Task prompt
Set down the records that follow exactly and completely.

(Modification records)
···
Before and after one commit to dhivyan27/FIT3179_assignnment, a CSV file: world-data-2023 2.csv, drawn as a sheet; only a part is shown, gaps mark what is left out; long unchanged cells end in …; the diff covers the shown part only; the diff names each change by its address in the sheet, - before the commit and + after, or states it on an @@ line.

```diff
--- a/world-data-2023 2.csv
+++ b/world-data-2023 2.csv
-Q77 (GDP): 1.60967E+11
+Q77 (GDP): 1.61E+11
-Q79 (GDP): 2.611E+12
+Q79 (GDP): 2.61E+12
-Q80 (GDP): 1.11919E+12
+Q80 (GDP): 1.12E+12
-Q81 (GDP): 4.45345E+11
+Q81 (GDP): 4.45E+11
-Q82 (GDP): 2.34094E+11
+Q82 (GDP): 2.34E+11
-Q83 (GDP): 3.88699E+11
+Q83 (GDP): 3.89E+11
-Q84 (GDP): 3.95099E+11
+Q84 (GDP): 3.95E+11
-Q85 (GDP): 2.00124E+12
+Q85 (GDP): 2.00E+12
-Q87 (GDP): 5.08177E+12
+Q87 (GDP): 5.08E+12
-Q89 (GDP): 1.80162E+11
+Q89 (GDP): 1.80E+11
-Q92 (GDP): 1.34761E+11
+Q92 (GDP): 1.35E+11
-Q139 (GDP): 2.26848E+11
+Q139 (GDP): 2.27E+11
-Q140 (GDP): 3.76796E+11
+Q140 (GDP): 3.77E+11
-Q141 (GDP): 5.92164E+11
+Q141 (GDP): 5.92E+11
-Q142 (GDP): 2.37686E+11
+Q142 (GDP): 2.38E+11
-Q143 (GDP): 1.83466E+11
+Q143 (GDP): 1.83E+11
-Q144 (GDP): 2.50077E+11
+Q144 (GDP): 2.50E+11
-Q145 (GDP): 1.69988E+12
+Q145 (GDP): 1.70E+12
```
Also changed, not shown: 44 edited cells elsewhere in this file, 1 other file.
···
Response
Before and after one commit to dhivyan27/FIT3179_assignnment, a CSV file: world-data-2023 2.csv, drawn as a sheet; only a part is shown, gaps mark what is left out; long unchanged cells end in …; the diff covers the shown part only; the diff names each change by its address in the sheet, - before the commit and + after, or states it on an @@ line.

```diff
--- a/world-data-2023 2.csv
+++ b/world-data-2023 2.csv
-Q77 (GDP): 1.60967E+11
+Q77 (GDP): 1.61E+11
-Q79 (GDP): 2.611E+12
+Q79 (GDP): 2.61E+12
-Q80 (GDP): 1.11919E+12
+Q80 (GDP): 1.12E+12
-Q81 (GDP): 4.45345E+11
+Q81 (GDP): 4.45E+11
-Q82 (GDP): 2.34094E+11
+Q82 (GDP): 2.34E+11
-Q83 (GDP): 3.88699E+11
+Q83 (GDP): 3.89E+11
-Q84 (GDP): 3.95099E+11
+Q84 (GDP): 3.95E+11
-Q85 (GDP): 2.00124E+12
+Q85 (GDP): 2.00E+12
-Q87 (GDP): 5.08177E+12
+Q87 (GDP): 5.08E+12
-Q89 (GDP): 1.80162E+11
+Q89 (GDP): 1.80E+11
-Q92 (GDP): 1.34761E+11
+Q92 (GDP): 1.35E+11
-Q139 (GDP): 2.26848E+11
+Q139 (GDP): 2.27E+11
-Q140 (GDP): 3.76796E+11
+Q140 (GDP): 3.77E+11
-Q141 (GDP): 5.92164E+11
+Q141 (GDP): 5.92E+11
-Q142 (GDP): 2.37686E+11
+Q142 (GDP): 2.38E+11
-Q143 (GDP): 1.83466E+11
+Q143 (GDP): 1.83E+11
-Q144 (GDP): 2.50077E+11
+Q144 (GDP): 2.50E+11
-Q145 (GDP): 1.69988E+12
+Q145 (GDP): 1.70E+12
```
Also changed, not shown: 44 edited cells elsewhere in this file, 1 other file.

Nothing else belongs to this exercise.